I don’t always give careful attention to Christian Reflection, a journal produced by Baylor University’s Center for Christian Ethics — some days I’m just not that reflective, or the topic explored in that particular issue doesn’t grab me.
The most recent issue has a number of fascinating articles, however, especially for those of us who spend some time in cyberspace. Entitled “Virtual Lives,” the issue incorporates articles that explore the digital universe, new information technologies, and the various ways they may impact our lives as Christians.
Amy Grizzle Kane, for example, notes that Facebook can become a platform for contention and ugliness — but also provides an opportunity for Christians to have a positive witness by “making our virtual lives virtuous.”
And, in an article that drew me in because of my son’s penchant for role-playing video games, J. Cameron Moore explores the role of moral choices one can make in video games. Calling on the rationale offered by Christian fantasy writers George MacDonald, G. K. Chesterton, J. R. R. Tolkein, and C. S. Lewis, Moore likens immersive video games to fantasy novels, where one employs “fantastic imagination.”
Fantasy allows us to participate in an act of secondary creation of new worlds in which natural laws may be different, but the same moral laws should apply as in our world, Moore writes: good and evil should not switch places. The best fantasy, he says, allows readers or gamers to experience “eucatastrophe” — a good ending that emerges from the midst of evil. Tolkien’s and Lewis’ classic books provide good models of fantasy worlds in which good ultimately triumphs.
While some video games incorporate those principles, others ignore them, and Moore bemoans the fact that in some games, like Fable 2, the moral choices players make have no outcome on the end of the game — whether the player chooses to be helpful or hurtful, altruistic or narcissistic, evil is still defeated and peace returns to the world.
I haven’t yet had time to read the other intriguing articles, but they’re on my list.
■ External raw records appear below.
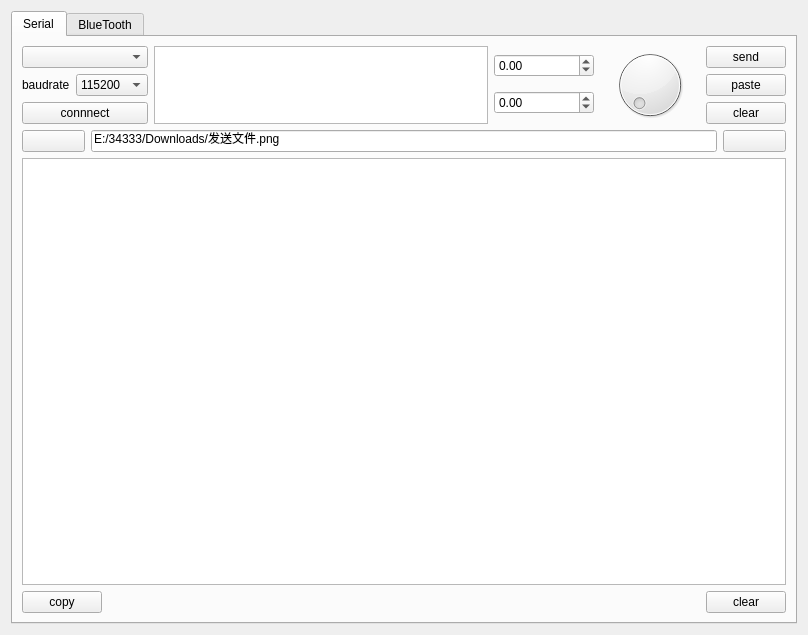
Before: the Qt Designer form ui/main_window.ui in xulang182-del/Host, drawn with Qt 5.
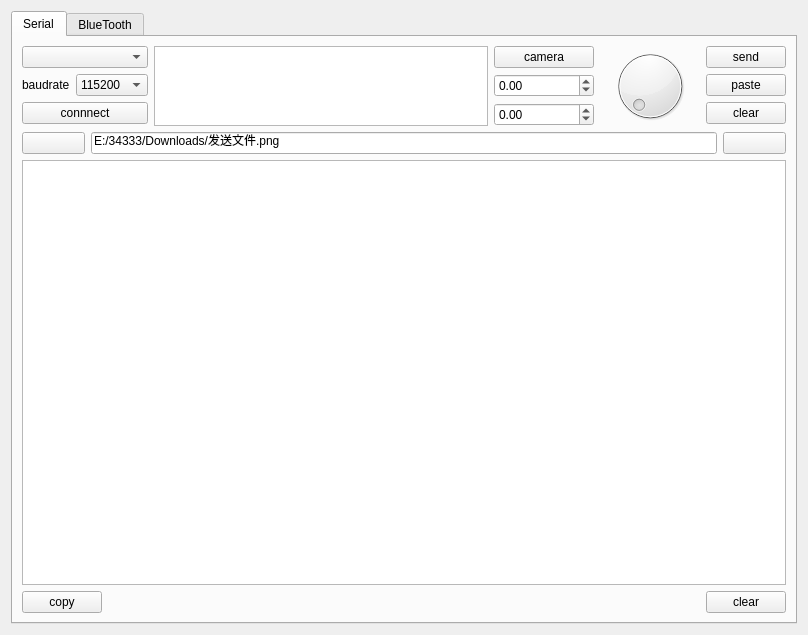
After: the same form once the commit is applied. Icons and pictures are not drawn. Custom widgets are drawn as their Qt base class.

```diff
--- a/ui/main_window.ui
+++ b/ui/main_window.ui
@@ -87,6 +87,18 @@
                </item>
                <item>
                 <layout class="QVBoxLayout" name="verticalLayout_5">
+                 <item>
+                  <widget class="QPushButton" name="cameraButton">
+                   <property name="text">
+                    <string>camera</string>
+                   </property>
+                   <property name="icon">
+                    <iconset>
+                     <normalon>:/com/icon/camera.png</normalon>
+                    </iconset>
+                   </property>
+                  </widget>
+                 </item>
                  <item>
                   <widget class="QDoubleSpinBox" name="posxDoubleSpinBox">
                    <property name="minimum">
```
If you spend much time in the virtual world (or love someone who does), you may want to click your way over to the journal’s website, where you can read the entire issue online or sign up for a free print subscription. You’ll find it not just virtually, but actually worth your while.